It’s not clear what causes the inflammation, but likely triggers include a bacterial or viral infection or an allergy — conditions such as asthma and hayfever cause sinus inflammation, making it more likely for polyps to form.
Polyps can trigger headaches, double vision, loss of taste and smell, breathing problems and cold-like symptoms.
Diagnosis is with a CT scan. The first line of treatment is a steroid nasal spray, drops or tablets. But if this doesn’t work, a patient will require surgery known as a polypectomy.
Using an endoscope — a thin tube that contains a video camera — we look inside the nose and sinuses to locate the polyps. We then insert small surgical instruments into the nostrils to remove them.
In some cases, small pieces of bone are also removed from the nose to reduce the chances of them returning. There is a 0.5 per cent risk of injury to the eyes or brain with this treatment.
Generally, patients will be able to go home the same day. However, in approximately three out of four people who have surgery, the polyps grow back after an average of four years.
With the new op, if the patient has polyps in their sinuses, this is usually performed in conjunction with another relatively new procedure, balloon sinuplasty, in which the sinus is enlarged by having a tiny balloon inflated inside.
This increased space makes it possible to use the new technique.
First, a tiny tube — or stent — containing steroids is inserted into the sinus. The device has fine pores that allow the steroids to seep into the surrounding tissues over the next few weeks. This reduces the inflammation, which in turn shrinks the polyps.

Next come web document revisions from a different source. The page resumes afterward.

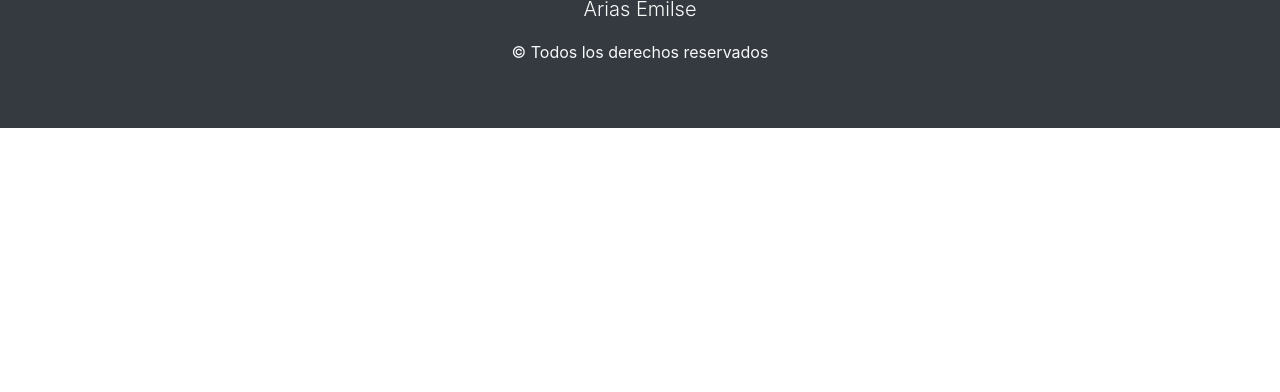
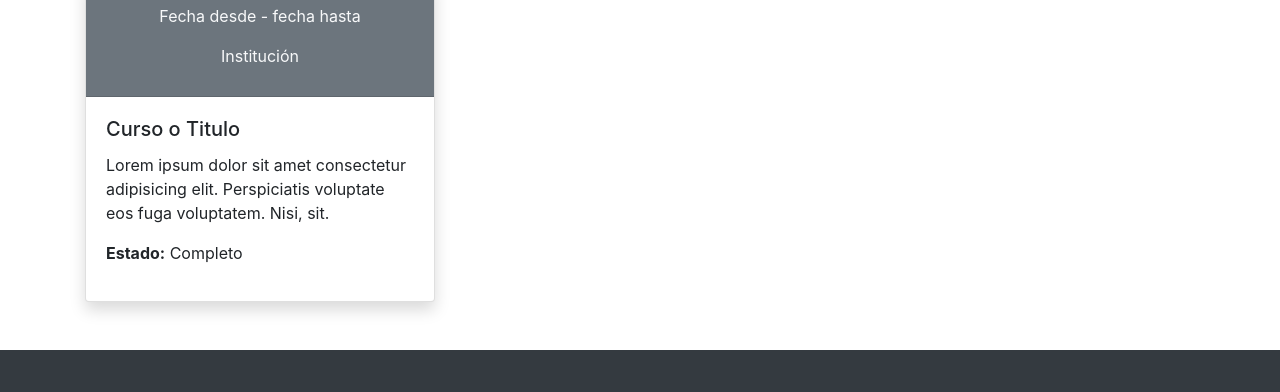
Before and after one commit to earias08/cv5a, a plain HTML site: page index.html in a window 1280 px wide. Shown: the part 2448-2840 px from the top of the page. Before the commit the page ends 2576 px from the top, so only its background shows below. Drawn offline with nearby package versions, Linux system fonts and the light colour scheme.

Commit message:
se diseño la card de estudios con datos basicos

```diff
--- a/index.html
+++ b/index.html
@@ -255,6 +255,26 @@
             </div>
           </article>
         </section>
+        <section id="educacion">
+            <h2 class="text-center display-4">Educación</h2>
+            <article class="row">
+                <div class="col-md-4">
+                    <div class="card shadow">
+                        <div class="card-header bg-secondary text-light text-center pt-4">
+                            <p>Fecha desde - fecha hasta</p>
+                            <p>Institución</p>
+                        </div>
+                        <div class="card-body">
+                            <h5 class="card-title">Curso o Titulo</h5>
+                            <p class="card-text">Lorem ipsum dolor sit amet consectetur adipisicing elit. Perspiciatis voluptate eos fuga voluptatem. Nisi, sit.</p>
+                            <p><span class="font-weight-bold">Estado:</span> Completo</p>
+                        </div>
+                    </div>
+                </div>
+                <div class="col-md-4"></div>
+                <div class="col-md-4"></div>
+            </article>
+        </section>
       </section>
     </main>
     <footer class="bg-dark text-light text-center py-5">
```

The operation takes between 45 minutes and an hour, and patients feel better immediately. Beverley’s results have been tremendous — she can smell, taste and breathe properly once again.